Government today stressed on the importance of tuna in the region and urged stakeholders to work together to address the challenges faced by the tuna industry.
Opening the Pacific Tuna Forum today, Minister for Minister for Fisheries and Forests, Hon. Osea Naiqamu said that “it is important that all Pacific Island States, together with distant water fishing nations, agree to the fundamental principles of adopting and implementing sustainable fishing methods and practices.”
“Maybe is it time for a restructure of the whole industry and a need to reduce the number of distant water fishing vessels that fish in our region as well as the overall number of fleets,” Minister Naiqamu said.
Minister Naiqamu highlighted the current challenges facing the world tuna fishing industry, which include lower catch rates, paying higher fees and selling catches at depressed world prices.

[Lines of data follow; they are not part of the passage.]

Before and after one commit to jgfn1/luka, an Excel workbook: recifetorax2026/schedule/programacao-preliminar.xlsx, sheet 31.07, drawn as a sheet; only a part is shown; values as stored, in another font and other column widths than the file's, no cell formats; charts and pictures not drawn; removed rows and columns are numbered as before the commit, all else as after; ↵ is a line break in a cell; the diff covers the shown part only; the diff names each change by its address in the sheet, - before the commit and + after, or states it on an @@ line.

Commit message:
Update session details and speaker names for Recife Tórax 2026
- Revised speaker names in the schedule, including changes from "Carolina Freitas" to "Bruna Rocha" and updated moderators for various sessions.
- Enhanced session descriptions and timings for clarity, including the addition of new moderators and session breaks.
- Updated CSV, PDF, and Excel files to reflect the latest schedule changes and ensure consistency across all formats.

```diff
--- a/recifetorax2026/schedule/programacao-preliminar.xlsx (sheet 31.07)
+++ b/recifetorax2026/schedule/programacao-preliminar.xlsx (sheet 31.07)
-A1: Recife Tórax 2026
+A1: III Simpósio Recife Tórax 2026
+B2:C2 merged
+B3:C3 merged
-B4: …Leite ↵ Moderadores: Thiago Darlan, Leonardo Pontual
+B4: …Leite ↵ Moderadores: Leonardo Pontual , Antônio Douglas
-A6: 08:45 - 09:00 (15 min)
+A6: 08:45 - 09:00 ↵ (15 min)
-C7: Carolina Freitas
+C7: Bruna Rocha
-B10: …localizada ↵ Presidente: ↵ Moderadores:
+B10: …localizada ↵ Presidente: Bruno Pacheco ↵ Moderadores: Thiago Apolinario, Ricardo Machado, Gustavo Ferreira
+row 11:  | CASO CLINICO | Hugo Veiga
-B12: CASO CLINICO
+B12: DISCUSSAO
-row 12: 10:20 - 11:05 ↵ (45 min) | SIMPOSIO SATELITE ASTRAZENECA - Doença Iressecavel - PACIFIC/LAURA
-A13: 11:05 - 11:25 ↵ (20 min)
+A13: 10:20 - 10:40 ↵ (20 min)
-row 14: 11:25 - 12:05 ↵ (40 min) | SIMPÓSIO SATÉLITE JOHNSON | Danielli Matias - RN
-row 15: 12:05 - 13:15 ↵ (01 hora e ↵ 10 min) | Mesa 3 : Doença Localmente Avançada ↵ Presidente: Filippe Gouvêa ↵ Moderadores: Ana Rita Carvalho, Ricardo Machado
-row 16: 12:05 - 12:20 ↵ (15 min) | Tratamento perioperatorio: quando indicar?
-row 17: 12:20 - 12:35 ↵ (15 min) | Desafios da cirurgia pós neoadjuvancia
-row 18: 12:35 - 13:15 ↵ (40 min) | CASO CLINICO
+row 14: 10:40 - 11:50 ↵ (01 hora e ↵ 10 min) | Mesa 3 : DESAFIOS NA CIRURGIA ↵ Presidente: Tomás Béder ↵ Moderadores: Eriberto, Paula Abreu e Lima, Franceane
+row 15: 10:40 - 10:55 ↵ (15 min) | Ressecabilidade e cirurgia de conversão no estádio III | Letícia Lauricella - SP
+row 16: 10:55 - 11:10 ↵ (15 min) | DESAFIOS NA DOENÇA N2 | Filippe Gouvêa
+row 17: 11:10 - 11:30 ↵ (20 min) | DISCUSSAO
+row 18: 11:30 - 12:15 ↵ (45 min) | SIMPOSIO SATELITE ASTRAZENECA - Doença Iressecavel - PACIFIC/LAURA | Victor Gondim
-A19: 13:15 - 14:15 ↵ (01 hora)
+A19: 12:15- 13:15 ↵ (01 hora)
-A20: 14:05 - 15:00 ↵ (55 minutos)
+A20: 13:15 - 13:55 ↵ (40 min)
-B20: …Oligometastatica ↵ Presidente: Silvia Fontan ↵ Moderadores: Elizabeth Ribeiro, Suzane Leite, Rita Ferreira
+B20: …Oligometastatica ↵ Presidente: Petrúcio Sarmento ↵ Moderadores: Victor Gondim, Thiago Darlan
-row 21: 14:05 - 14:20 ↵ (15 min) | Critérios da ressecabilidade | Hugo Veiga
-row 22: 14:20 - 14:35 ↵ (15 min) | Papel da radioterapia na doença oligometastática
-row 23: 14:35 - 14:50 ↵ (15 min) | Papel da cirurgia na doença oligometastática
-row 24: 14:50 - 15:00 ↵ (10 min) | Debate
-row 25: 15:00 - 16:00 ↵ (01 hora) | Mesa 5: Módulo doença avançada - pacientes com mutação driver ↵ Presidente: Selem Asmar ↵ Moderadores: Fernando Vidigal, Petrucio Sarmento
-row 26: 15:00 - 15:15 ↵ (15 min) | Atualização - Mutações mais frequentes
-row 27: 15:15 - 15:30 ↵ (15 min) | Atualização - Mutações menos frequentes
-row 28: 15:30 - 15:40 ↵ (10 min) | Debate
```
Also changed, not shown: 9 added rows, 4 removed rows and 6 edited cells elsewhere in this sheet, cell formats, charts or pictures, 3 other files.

The Papua New Guinea Minister for Fisheries and Marine Resource, Hon. Mao Zeming said the country continues to promote regional approach to sustainably manage fisheries resources and strengthen monitoring and surveillance programs in the region.
“We also want to fish and develop our fishing industries and establish viable fish processing industries to process tuna,” Minister Zeming said.
“It is therefore important that the Pacific Islands be given the opportunity to participate in the world economy through investments in fishing ventures and tuna processing facilities.”
The two-day forum will discuss ways to come up with appropriate strategies to address the overfishing of bigeye tuna and the threat faced by yellow fin tuna in the region.
The Regional Tuna Industry and Trade Conference is co-hosted by the Fijian Government and Papua New Guinea’s National Fisheries Authority.